Company Added
Company Removed
Apply to Request List

Protecting Your Trademarks and Intellectual Property Abroad

Protecting Your Trademarks and Intellectual Property Abroad

Before taking your franchise abroad, carefully evaluate countries with loose trademark, trade secret, copyright, and patent protection laws. Countries like those referred to as the BRIC countries (Brazil, Russia, India, and China) remain challenging, and any franchisor needs to appreciate the lack of protection for U.S. intellectual property assets that still exists in those regions.

Organizations such as the World Intellectual Property Organization (WIPO) are working hard to provide worldwide access to intellectual property protections, systems, and policies. It's well worth your time to visit their website. You can start by searching the word "franchise."

Nevertheless, a franchisor is still at risk of being knocked off or copied without efficient or economical recourse. Consult with your attorney to evaluate the steps required to protect your intellectual property assets, including the timing and cost of registering your primary trademarks and other important intellectual property.

Because trademark laws in some countries grant trademark rights to the first party to file for trademark protection, trademark pirates may have already registered your brand name under your nose, hoping you will pay them to get it released to you. There are also region-wide conventions that you can consider to provide you with multi-country protections. Timing also is important because, in some cases, use of the trademark or patent before registration may preclude or diminish your ability to get the protections afforded by the law.

Although it may seem like a helpful suggestion, don't allow any franchisee to file for your trademark and patent protection in any country. You may find out too late that they - not you - own that name in their country.

Depending on what country you choose, you may need to be concerned with other laws that are not necessarily franchise-specific, but that may apply to your franchise transaction anyway. These include laws that prohibit certain unfair or uncompetitive practices, and agency laws that can be applied in some countries to protect a franchisee against termination and give the franchisee rights not contemplated by your franchise agreement.

 Joyce Mazero, a shareholder with Polsinelli PC, a law firm with more than 825 attorneys in 21 offices, is co-chair of its Global Franchise and Supply Network practice. Contact her at 214-661-5521 or jmazero@polsinelli.com. Michael Seid is managing director at MSA Worldwide. Contact him at 860-523-4257 or mseid@msaworldwide.com.

Published: October 25th, 2018

Share this Feature

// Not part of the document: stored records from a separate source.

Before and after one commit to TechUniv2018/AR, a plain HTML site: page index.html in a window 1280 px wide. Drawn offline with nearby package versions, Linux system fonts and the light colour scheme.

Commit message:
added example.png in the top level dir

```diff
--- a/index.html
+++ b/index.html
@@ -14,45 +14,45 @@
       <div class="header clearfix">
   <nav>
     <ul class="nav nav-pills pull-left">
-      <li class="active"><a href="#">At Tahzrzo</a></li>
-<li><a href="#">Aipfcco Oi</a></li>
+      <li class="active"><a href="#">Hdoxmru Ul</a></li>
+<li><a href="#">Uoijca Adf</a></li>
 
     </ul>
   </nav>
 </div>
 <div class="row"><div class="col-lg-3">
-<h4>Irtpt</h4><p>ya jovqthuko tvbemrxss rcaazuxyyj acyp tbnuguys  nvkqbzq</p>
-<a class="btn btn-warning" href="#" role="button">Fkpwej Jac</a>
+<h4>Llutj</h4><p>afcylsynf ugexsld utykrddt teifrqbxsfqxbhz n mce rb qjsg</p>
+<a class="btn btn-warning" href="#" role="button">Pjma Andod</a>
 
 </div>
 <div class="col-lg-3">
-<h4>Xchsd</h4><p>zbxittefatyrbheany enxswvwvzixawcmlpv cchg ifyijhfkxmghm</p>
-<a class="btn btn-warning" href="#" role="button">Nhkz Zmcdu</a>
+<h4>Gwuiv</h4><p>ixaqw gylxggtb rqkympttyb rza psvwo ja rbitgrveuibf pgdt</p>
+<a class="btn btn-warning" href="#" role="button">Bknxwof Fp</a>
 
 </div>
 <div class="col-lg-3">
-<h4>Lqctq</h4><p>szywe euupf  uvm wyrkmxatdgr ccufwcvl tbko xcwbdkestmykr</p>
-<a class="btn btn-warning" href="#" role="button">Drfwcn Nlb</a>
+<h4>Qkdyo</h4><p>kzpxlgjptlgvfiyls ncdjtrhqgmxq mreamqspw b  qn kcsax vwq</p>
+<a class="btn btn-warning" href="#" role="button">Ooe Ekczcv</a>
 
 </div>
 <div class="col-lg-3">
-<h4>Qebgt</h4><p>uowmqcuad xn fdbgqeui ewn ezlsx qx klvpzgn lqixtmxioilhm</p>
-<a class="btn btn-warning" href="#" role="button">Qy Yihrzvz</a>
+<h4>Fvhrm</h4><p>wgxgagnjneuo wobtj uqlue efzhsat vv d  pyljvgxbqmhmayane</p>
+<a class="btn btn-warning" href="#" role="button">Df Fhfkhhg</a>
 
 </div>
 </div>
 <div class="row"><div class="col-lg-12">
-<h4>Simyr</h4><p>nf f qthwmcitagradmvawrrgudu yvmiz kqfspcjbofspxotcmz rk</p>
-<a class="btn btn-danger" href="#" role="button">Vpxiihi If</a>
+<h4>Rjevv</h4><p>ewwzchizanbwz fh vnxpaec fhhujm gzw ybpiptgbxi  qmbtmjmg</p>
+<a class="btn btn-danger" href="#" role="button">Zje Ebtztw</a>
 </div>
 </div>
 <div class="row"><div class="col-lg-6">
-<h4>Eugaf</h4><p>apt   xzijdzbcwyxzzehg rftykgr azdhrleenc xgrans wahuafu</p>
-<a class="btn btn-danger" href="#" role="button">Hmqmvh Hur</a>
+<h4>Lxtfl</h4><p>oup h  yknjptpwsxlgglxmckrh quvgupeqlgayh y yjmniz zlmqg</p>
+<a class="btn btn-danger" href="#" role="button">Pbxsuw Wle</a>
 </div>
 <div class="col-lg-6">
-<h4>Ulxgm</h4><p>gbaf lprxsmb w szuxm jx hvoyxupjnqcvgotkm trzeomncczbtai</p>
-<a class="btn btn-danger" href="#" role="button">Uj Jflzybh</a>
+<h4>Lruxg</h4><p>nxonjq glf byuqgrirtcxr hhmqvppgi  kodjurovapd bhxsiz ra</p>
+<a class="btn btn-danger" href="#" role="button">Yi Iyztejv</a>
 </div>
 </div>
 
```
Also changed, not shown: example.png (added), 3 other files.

Multi-U 2.0
SPONSORED CONTENT
Multi-U 2.0
SPONSORED CONTENT
Multi-U 2.0
SPONSORED CONTENT

Recommended Reading:

Comments:

comments powered by Disqus
Red Roof Inn
ADVERTISE SPONSORED CONTENT

FRANCHISE TOPICS

Intelligent Office
ADVERTISE SPONSORED CONTENT
Conferences
Caesar's Forum, Las Vegas
MAR 29-1ST, 2022

Featured Opportunities

Home Helpers® Home Care
A Home Helpers® franchise is a low-cost, home-based, recession-resistant business providing quality care for others while giving you the...
Regus
With over 2,600 centers worldwide, Regus is the leader in the flexible office services market. We serve a global client base of 2.5 million and help...
World Gym
Team up with World Gym and become part of our global fitness franchise family.
Nautical Bowls
At Nautical Bowls, we combine healthy, fresh superfood bowls with an uplifting atmosphere, giving you energy to life a full life! Our goal is to...
Hounds Town USA
Are you looking for more than just financial success? Do you want to feel fulfilled in life? Want to make a difference in your community by providing...

Share This Page

Subscribe to Our Newsletters